An EU, industry, national and regional-funded research project has developed the next generation of energy-efficient power semiconductors, using gallium nitride devices on innovative substrates.
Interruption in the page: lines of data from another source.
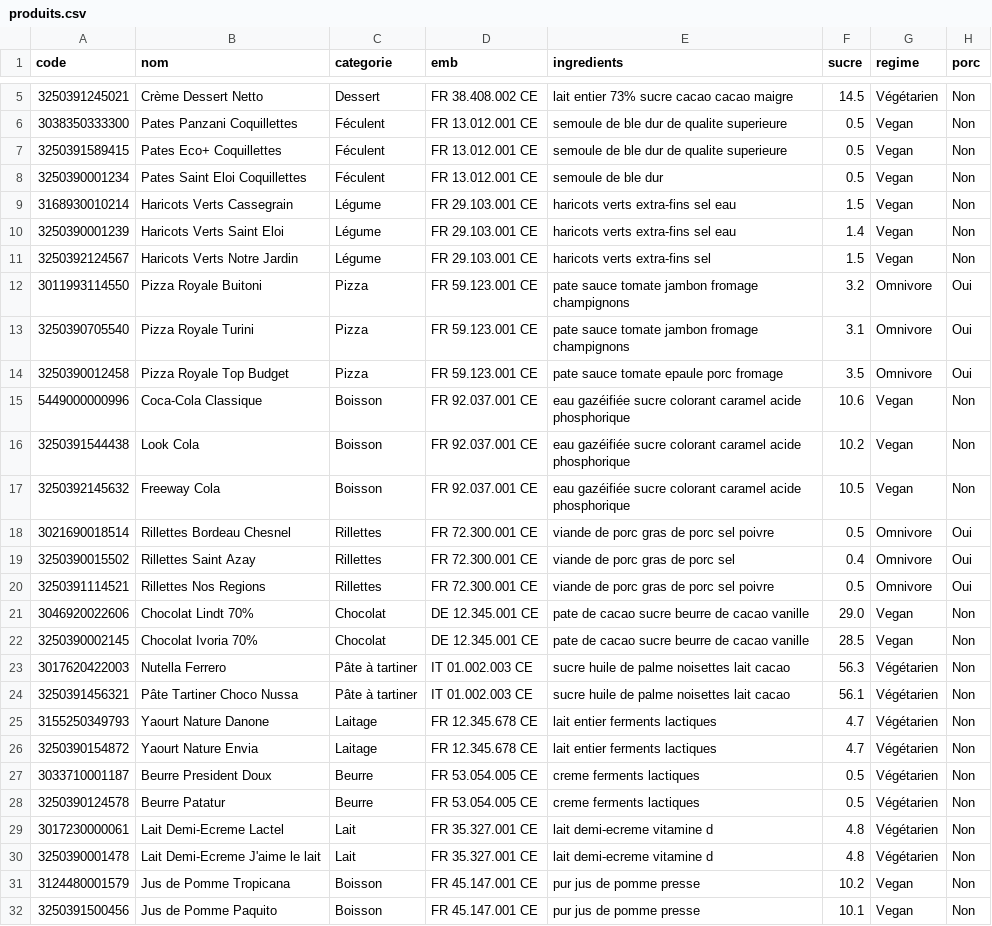
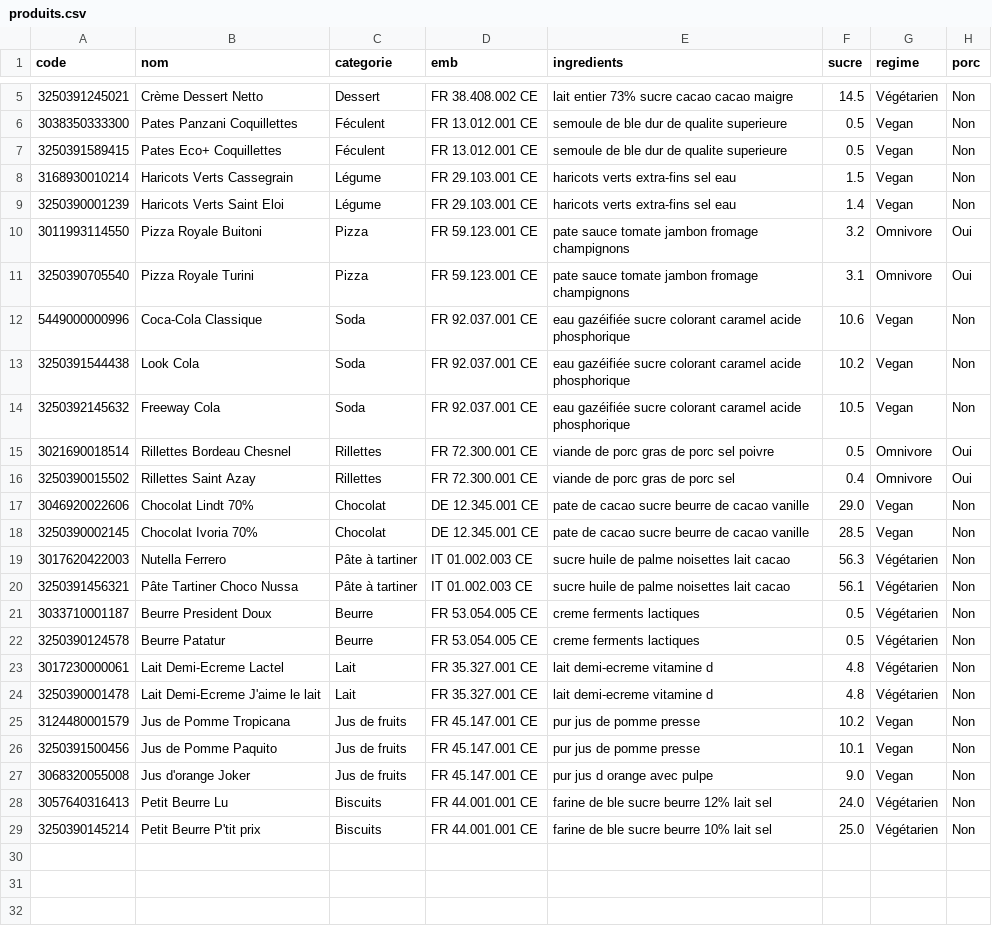
Before and after one commit to natthewood/FoodTwins, a CSV file: produits.csv, drawn as a sheet; only a part is shown, gaps mark what is left out.

Commit message:
Update produits.csv

```diff
--- a/produits.csv
+++ b/produits.csv
@@ -7,15 +7,11 @@ code,nom,categorie,emb,ingredients,sucre,regime,porc
 3250391589415,Pates Eco+ Coquillettes,Féculent,FR 13.012.001 CE,semoule de ble dur de qualite superieure,0.5,Vegan,Non
-3250390001234,Pates Saint Eloi Coquillettes,Féculent,FR 13.012.001 CE,semoule de ble dur,0.5,Vegan,Non
 3168930010214,Haricots Verts Cassegrain,Légume,FR 29.103.001 CE,haricots verts extra-fins sel eau,1.5,Vegan,Non
 3250390001239,Haricots Verts Saint Eloi,Légume,FR 29.103.001 CE,haricots verts extra-fins sel eau,1.4,Vegan,Non
-3250392124567,Haricots Verts Notre Jardin,Légume,FR 29.103.001 CE,haricots verts extra-fins sel,1.5,Vegan,Non
 3011993114550,Pizza Royale Buitoni,Pizza,FR 59.123.001 CE,pate sauce tomate jambon fromage champignons,3.2,Omnivore,Oui
 3250390705540,Pizza Royale Turini,Pizza,FR 59.123.001 CE,pate sauce tomate jambon fromage champignons,3.1,Omnivore,Oui
-3250390012458,Pizza Royale Top Budget,Pizza,FR 59.123.001 CE,pate sauce tomate epaule porc fromage,3.5,Omnivore,Oui
-5449000000996,Coca-Cola Classique,Boisson,FR 92.037.001 CE,eau gazéifiée sucre colorant caramel acide phosphorique,10.6,Vegan,Non
-3250391544438,Look Cola,Boisson,FR 92.037.001 CE,eau gazéifiée sucre colorant caramel acide phosphorique,10.2,Vegan,Non
-3250392145632,Freeway Cola,Boisson,FR 92.037.001 CE,eau gazéifiée sucre colorant caramel acide phosphorique,10.5,Vegan,Non
+5449000000996,Coca-Cola Classique,Soda,FR 92.037.001 CE,eau gazéifiée sucre colorant caramel acide phosphorique,10.6,Vegan,Non
+3250391544438,Look Cola,Soda,FR 92.037.001 CE,eau gazéifiée sucre colorant caramel acide phosphorique,10.2,Vegan,Non
+3250392145632,Freeway Cola,Soda,FR 92.037.001 CE,eau gazéifiée sucre colorant caramel acide phosphorique,10.5,Vegan,Non
 3021690018514,Rillettes Bordeau Chesnel,Rillettes,FR 72.300.001 CE,viande de porc gras de porc sel poivre,0.5,Omnivore,Oui
 3250390015502,Rillettes Saint Azay,Rillettes,FR 72.300.001 CE,viande de porc gras de porc sel,0.4,Omnivore,Oui
-3250391114521,Rillettes Nos Regions,Rillettes,FR 72.300.001 CE,viande de porc gras de porc sel poivre,0.5,Omnivore,Oui
 3046920022606,Chocolat Lindt 70%,Chocolat,DE 12.345.001 CE,pate de cacao sucre beurre de cacao vanille,29.0,Vegan,Non
@@ -24,4 +20,2 @@ code,nom,categorie,emb,ingredients,sucre,regime,porc
 3250391456321,Pâte Tartiner Choco Nussa,Pâte à tartiner,IT 01.002.003 CE,sucre huile de palme noisettes lait cacao,56.1,Végétarien,Non
-3155250349793,Yaourt Nature Danone,Laitage,FR 12.345.678 CE,lait entier ferments lactiques,4.7,Végétarien,Non
-3250390154872,Yaourt Nature Envia,Laitage,FR 12.345.678 CE,lait entier ferments lactiques,4.7,Végétarien,Non
 3033710001187,Beurre President Doux,Beurre,FR 53.054.005 CE,creme ferments lactiques,0.5,Végétarien,Non
@@ -30,3 +24,6 @@ code,nom,categorie,emb,ingredients,sucre,regime,porc
 3250390001478,Lait Demi-Ecreme J'aime le lait,Lait,FR 35.327.001 CE,lait demi-ecreme vitamine d,4.8,Végétarien,Non
-3124480001579,Jus de Pomme Tropicana,Boisson,FR 45.147.001 CE,pur jus de pomme presse,10.2,Vegan,Non
-3250391500456,Jus de Pomme Paquito,Boisson,FR 45.147.001 CE,pur jus de pomme presse,10.1,Vegan,Non
+3124480001579,Jus de Pomme Tropicana,Jus de fruits,FR 45.147.001 CE,pur jus de pomme presse,10.2,Vegan,Non
+3250391500456,Jus de Pomme Paquito,Jus de fruits,FR 45.147.001 CE,pur jus de pomme presse,10.1,Vegan,Non
+3068320055008,Jus d'orange Joker,Jus de fruits,FR 45.147.001 CE,pur jus d orange avec pulpe,9.0,Vegan,Non
+3057640316413,Petit Beurre Lu,Biscuits,FR 44.001.001 CE,farine de ble sucre beurre 12% lait sel,24.0,Végétarien,Non
+3250390145214,Petit Beurre P'tit prix,Biscuits,FR 44.001.001 CE,farine de ble sucre beurre 10% lait sel,25.0,Végétarien,Non
```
They can switch more quickly at high voltages and current densities and will power the smaller and cheaper energy-efficient applications of tomorrow.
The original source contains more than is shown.